Best Sports City: Nashville
Nashville has had major pro sports since the Houston Oilers arrived in 1997, and it added the NHL’s Predators in 1998.
The city is still waiting for its first championship, but it is already clear that when the history of sports in Tennessee’s capital city is written, there will be two chapters: Before the 2019 NFL draft, and after. Over three days in April, the city reset the standard for major events, drawing a stunning 600,000 fans to the streets of Lower Broadway to party and watch the NFL pick its next crop of stars.
On screen and online, writers and commentators told the world about the fun they were having sampling the food, the music and the football. Far larger cities have hosted the draft, but Nashville changed the way it will be viewed for years to come by debuting new ideas like a music stage that will influence planning for all future drafts.
Here’s the amazing part: It wasn’t even the only event in town that weekend. The draft shared the city with the Rock ’n’ Roll Marathon, adding another 30,000 runners and their fans to the already crowded city. And there were few reports of overcrowding or disorder.
Fans in attendance at the 2019 NFL draft, a record for the event
“The city was able to operate all of that,” said Titans President Steve Underwood. “I’m not saying they weren’t breathing hard, but they were pulling it off, and they pulled it off very successfully. When you can have two very large events in the same weekend, and most everyone thinks it was done very successfully, it breeds more interest in other events.”
In 2019, Nashville secured a long-term extension to its hosting rights for the SEC basketball tournament, new commitments from the SEC and Big Ten to send teams to the Franklin American Mortgage Music City Bowl, the 2022 Toyota U.S. Figure Skating Championship and the 2021 SEC football media days. This month, NASCAR brought its awards show and end-of-season festivities to Nashville for the first time.
The Titans and Predators have made playoff runs in the past decade, and the city will add a new sport with Nashville SC making its MLS debut next season.
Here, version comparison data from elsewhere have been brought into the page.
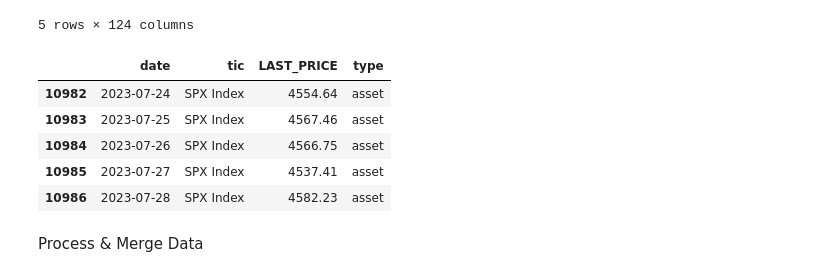
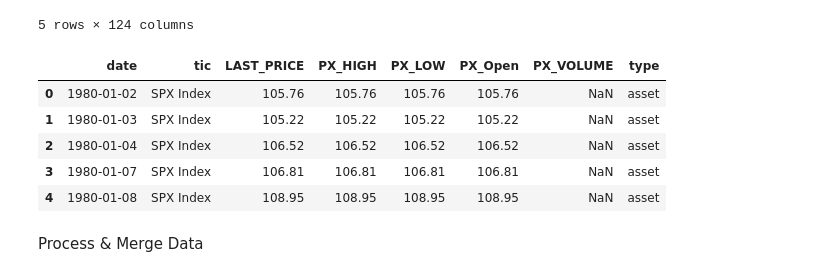
Before and after one commit to webclinic017/quantumai2, a Jupyter notebook: QAI2_v2_multiReward_BBG.ipynb, the cells around one changed output. Cells and saved outputs as stored; diff of their text form; code cells hidden in the pictures.

```diff
--- a/QAI2_v2_multiReward_BBG.ipynb
+++ b/QAI2_v2_multiReward_BBG.ipynb
@@ -58,7 +63,7 @@ test_end = "2023-07-28"
 Load BBG Data
 # %%
 eco_df = pd.read_pickle('eco_df_large_since_1980.pkl')
-asset_df = pd.read_pickle('spx_df_since_1980.pkl')
+asset_df = pd.read_pickle('spx_df_since_1980_OHVL.pkl')
 # %%
 eco_df.head()
 # %% [output]
@@ -70,14 +75,14 @@ eco_df.head()
 | 4 | 1980-01-05 | NaN | NaN | NaN | NaN | NaN | ... |
 5 rows × 124 columns
 # %%
-asset_df.tail()
+asset_df.head()
 # %% [output]
-|  | date | tic | LAST_PRICE | type |
-| 10982 | 2023-07-24 | SPX Index | 4554.64 | asset |
-| 10983 | 2023-07-25 | SPX Index | 4567.46 | asset |
-| 10984 | 2023-07-26 | SPX Index | 4566.75 | asset |
-| 10985 | 2023-07-27 | SPX Index | 4537.41 | asset |
-| 10986 | 2023-07-28 | SPX Index | 4582.23 | asset |
+|  | date | tic | LAST_PRICE | PX_HIGH | PX_LOW | PX_Open | PX_VOLUME | type |
+| 0 | 1980-01-02 | SPX Index | 105.76 | 105.76 | 105.76 | 105.76 | NaN | asset |
+| 1 | 1980-01-03 | SPX Index | 105.22 | 105.22 | 105.22 | 105.22 | NaN | asset |
+| 2 | 1980-01-04 | SPX Index | 106.52 | 106.52 | 106.52 | 106.52 | NaN | asset |
+| 3 | 1980-01-07 | SPX Index | 106.81 | 106.81 | 106.81 | 106.81 | NaN | asset |
+| 4 | 1980-01-08 | SPX Index | 108.95 | 108.95 | 108.95 | 108.95 | NaN | asset |
 # %% [markdown]
 Process & Merge Data
 # %%
```
Also changed, not shown: parts of 18 cells of this notebook, 39 other files.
Over the years, Underwood said, the live music scene — every bar in downtown has an act most nights — has come together with a rising restaurant industry, 35,000 hotel rooms and multiple secondary entertainment districts to create a social destination. The city’s natural advantages of being centrally located, affordable and not too big also help. Underwood sees it firsthand at Nissan Stadium, where it’s always more than just a game to the visitors.
“Virtually every time a team comes here, they bring a large complement of sponsors,” Underwood said. “They do that because they know they can count on Nashville to deliver a great experience in addition to a great football game.”